• YOUR ASSIGNMENT:
Identify all lines in the data containing the string "ease". Copy them out.

DATA SHOWN: Begin

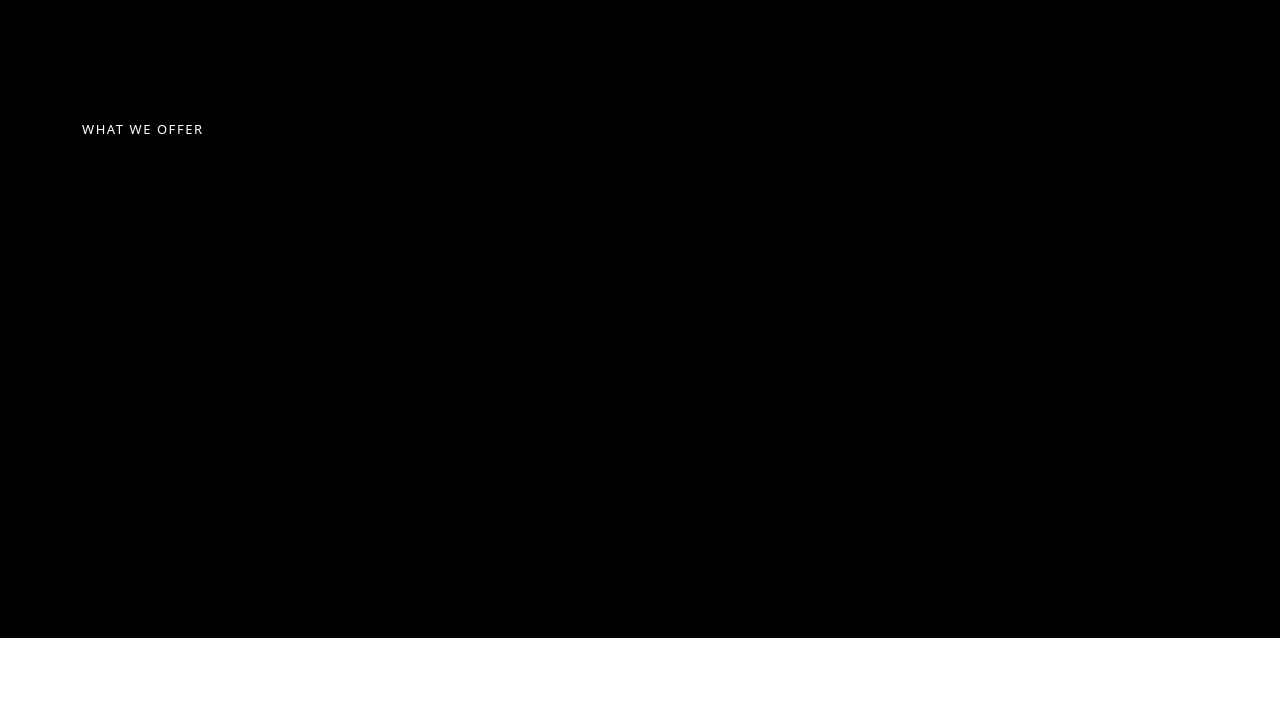
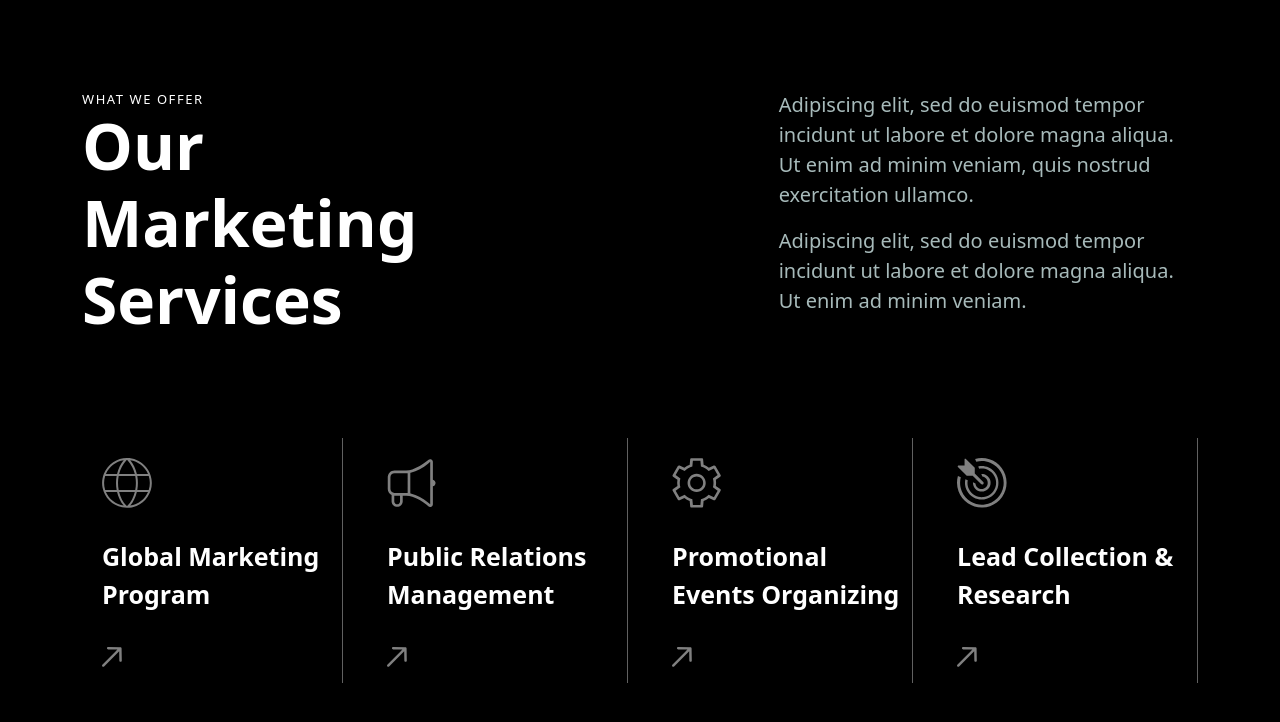
Before and after one commit to pallaviimg/agency, a plain HTML site: page shubham.html in a window 1280 px wide. Shown: the part 1128-1850 px from the top of the page. Before the commit the page ends 1766 px from the top, so only its background shows below. Drawn offline with Linux system fonts and the light colour scheme.

Commit message:
finalchange today

```diff
--- a/assets/scss/_su.scss
+++ b/assets/scss/_su.scss
@@ -51,15 +51,16 @@
                     & span{
                         position: relative;
                         display: inline-block;
-                        animation: flip 5s infinite;
-                        animation-delay: calc(.2s*var(--i));
+                        animation: flip .3s 1;
+                        animation-delay: calc(.11s*var(--i));
                     }
                 }
             }
         }
         @keyframes flip{
-            0%, 80% {
-                transform: rotateY(360deg);
+            50% {
+                // transform: rotateY(360deg);
+                transform: scaleX(0);
             }
         }
     }
@@ -71,7 +72,7 @@
         & .BigIamge{
             overflow: hidden;
             border-radius: 15px;
-            margin-top: -270px;
+            margin-top: -300px;
             aspect-ratio: 2/1;
             & img{
                 overflow: hidden;
@@ -89,11 +90,57 @@
             margin-top: 120px;
         }
         & .cardRow{
-            margin-top: 100px;
+            margin-block: 100px;
             & .mainCard{
+                position: relative;
+                transition: all .3s ease-in-out;
+                padding-left: 20px;
+                padding-block: 20px;
                 & .cardImg{
-                    height: 55px;
-                    width: 55px;
+                    height: 50px;
+                    width: 50px;
+                    transition: all .3s ease-in-out;
+                    & img{
+                        filter: contrast(0);
+                        transition: all .3s ease-in-out;
+                        transform: rotate(360deg);
+                    }
+                }
+                & .cardHeading{
+                    padding-top: 30px;
+                }
+                & .cardbtn{
+                    height: 20px;
+                    width: 20px;
+                    margin-top: 30px;
+                    & img{
+                        filter: contrast(0);
+                        transition: all .3s ease-in-out;
+                    }
+                }
+                &::after{
+                    content: "";
+                    position: absolute;
+                    top: 0;
+                    right: 0%;
+                    height: 100%;
+                    width: 1px;
+                    background-color: #F2F2F2;
+                    opacity: 0.4;
+                }
+                &:hover{
+                    & .cardImg{
+                        & img{
+                            transform: rotate(-360deg) scale(1.1);
+                            filter: none;
+                        }
+                    }
+                    & .cardbtn{
+                        & img{
+                            filter: none;
+                            transform: rotate(45deg);
+                        }
+                    }
                 }
             }
         }
--- a/shubham.html
+++ b/shubham.html
@@ -24,8 +24,8 @@
                     <div class="body_text mytxt">
                         We will optimize your sales funnel, review how we acquire customers and suggest how you could do more effectively by attracting more of them.
                     </div>
-                    <div class="body_Animation">
-                        <a href="javascript:;" class="text-decoration-none waivyanc">
+                    <div class="body_Animation position-relative">
+                        <a href="javascript:;" class="text-decoration-none waivyanc stretched-link">
                             <span class="waviy">
                                 <span style="--i:1" class="text-dark heading rotatetxt">D</span>
                                 <span style="--i:2" class="text-dark heading rotatetxt">i</span>
@@ -96,16 +96,69 @@
                                 <div class="cardImg">
                                     <img src="./assets/img/glove.svg" alt="cardImage" class="h-100 w-100 img-fluid">
                                 </div>
-                                <div class="cardHeading ">
+                                <div class="cardHeading">
                                     <a href="javascript:;" class="text-decoration-none body_heading_small text-white">
                                         Global Marketing Program
                                     </a>
                                 </div>
+                                <div class="cardbtn">
+                                    <a href="javascript:;" class="text-decoration-none">
+                                        <img src="./assets/img/arrowred.svg" alt="arroeimage" class="h-100 w-100 img-fluid">
+                                    </a>
+                                </div>
                             </div>
                         </div>
-                        <div class="col-3"></div>
-                        <div class="col-3"></div>
-                        <div class="col-3"></div>
+                        <div class="col-3">
+                            <div class="mainCard">
+                                <div class="cardImg">
+                                    <img src="./assets/img/speaker.svg" alt="cardImage" class="h-100 w-100 img-fluid">
+                                </div>
+                                <div class="cardHeading">
+                                    <a href="javascript:;" class="text-decoration-none body_heading_small text-white">
+                                        Public Relations Management
+                                    </a>
+                                </div>
+                                <div class="cardbtn">
+                                    <a href="javascript:;" class="text-decoration-none">
+                                        <img src="./assets/img/arrowred.svg" alt="arroeimage" class="h-100 w-100 img-fluid">
+                                    </a>
+                                </div>
+                            </div>
+                        </div>
+                        <div class="col-3">
+                            <div class="mainCard">
+                                <div class="cardImg">
+                                    <img src="./assets/img/setting.svg" alt="cardImage" class="h-100 w-100 img-fluid">
+                                </div>
+                                <div class="cardHeading">
+                                    <a href="javascript:;" class="text-decoration-none body_heading_small text-white">
+                                        Promotional Events Organizing
+                                    </a>
+                                </div>
+                                <div class="cardbtn">
+                                    <a href="javascript:;" class="text-decoration-none">
+                                        <img src="./assets/img/arrowred.svg" alt="arroeimage" class="h-100 w-100 img-fluid">
+                                    </a>
+                                </div>
+                            </div>
+                        </div>
+                        <div class="col-3">
+                            <div class="mainCard">
+                                <div class="cardImg">
+                                    <img src="./assets/img/aim.svg" alt="cardImage" class="h-100 w-100 img-fluid">
+                                </div>
+                                <div class="cardHeading">
+                                    <a href="javascript:;" class="text-decoration-none body_heading_small text-white">
+                                        Lead Collection & Research
+                                    </a>
+                                </div>
+                                <div class="cardbtn">
+                                    <a href="javascript:;" class="text-decoration-none">
+                                        <img src="./assets/img/arrowred.svg" alt="arroeimage" class="h-100 w-100 img-fluid">
+                                    </a>
+                                </div>
+                            </div>
+                        </div>
                     </div>
                 </div>
             </div>
```
Also changed, not shown: assets/css/style.min.css, assets/img/arrowred.svg (added), 1 other file.
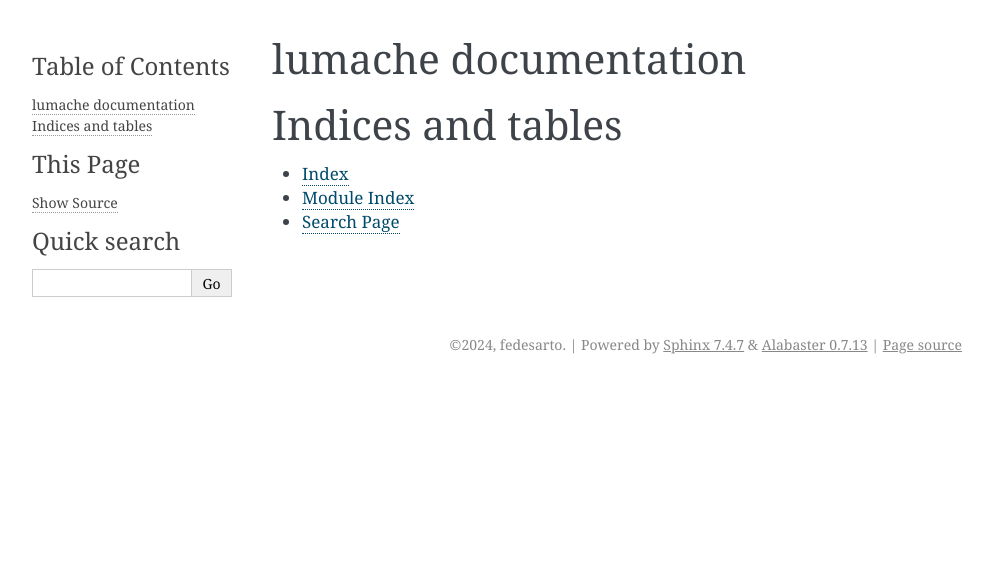
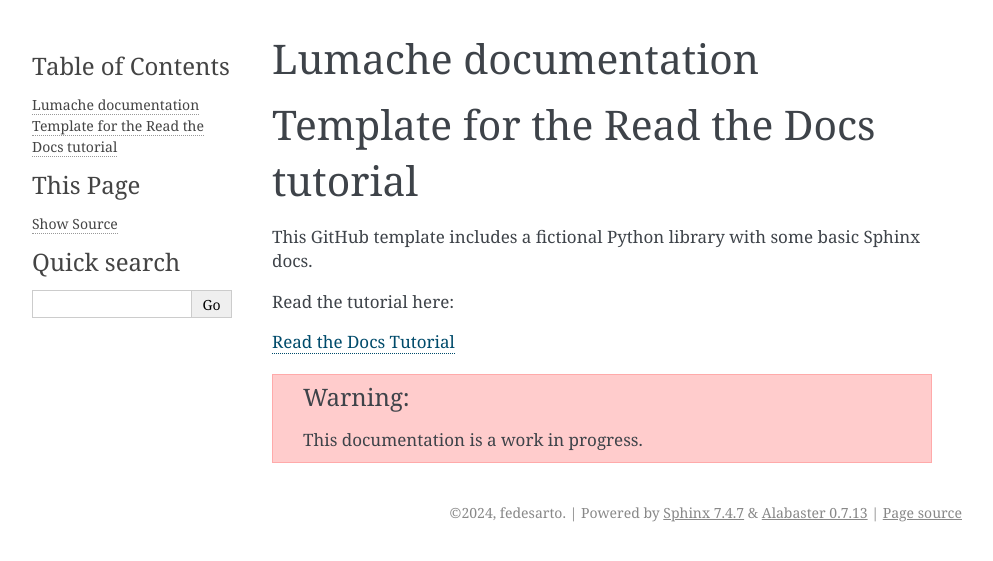
Before and after one commit to fsartore/try_publication_mark, a Sphinx documentation site: the page built from docs/source/index.md, in a window 1280 px wide. Shown: the top 561 px of the page, without its empty margins (148-1141 px from the left). Built offline with Sphinx 7.4.7, drawn with Linux system fonts in a browser that asks for light colours.

Commit message:
all good till warning and minute 30

````diff
--- /dev/null
+++ b/README.md
@@ -0,0 +1,7 @@
+# Template for the Read the Docs tutorial
+
+This GitHub template includes a fictional Python library with some basic Sphinx docs.
+
+Read the tutorial here:
+
+[Read the Docs Tutorial](https://docs.readthedocs.io/en/stable/tutorial/)
--- a/docs/source/index.md
+++ b/docs/source/index.md
@@ -3,15 +3,15 @@
 % You can adapt this file completely to your liking, but it should at least
 % contain the root `toctree` directive.
 
-# lumache documentation
+# Lumache documentation
+```{include} ../../README.md
+:relative-images:
+```
+```{warning}
+This documentation is a work in progress.
+```
 
 ```{toctree}
 :caption: 'Contents:'
 :maxdepth: 2
 ```
-
-# Indices and tables
-
-- {ref}`genindex`
-- {ref}`modindex`
-- {ref}`search`
````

DATA SHOWN: End

• REPLY:
+                transition: all .3s ease-in-out;
+                    transition: all .3s ease-in-out;
+                        transition: all .3s ease-in-out;
+                        transition: all .3s ease-in-out;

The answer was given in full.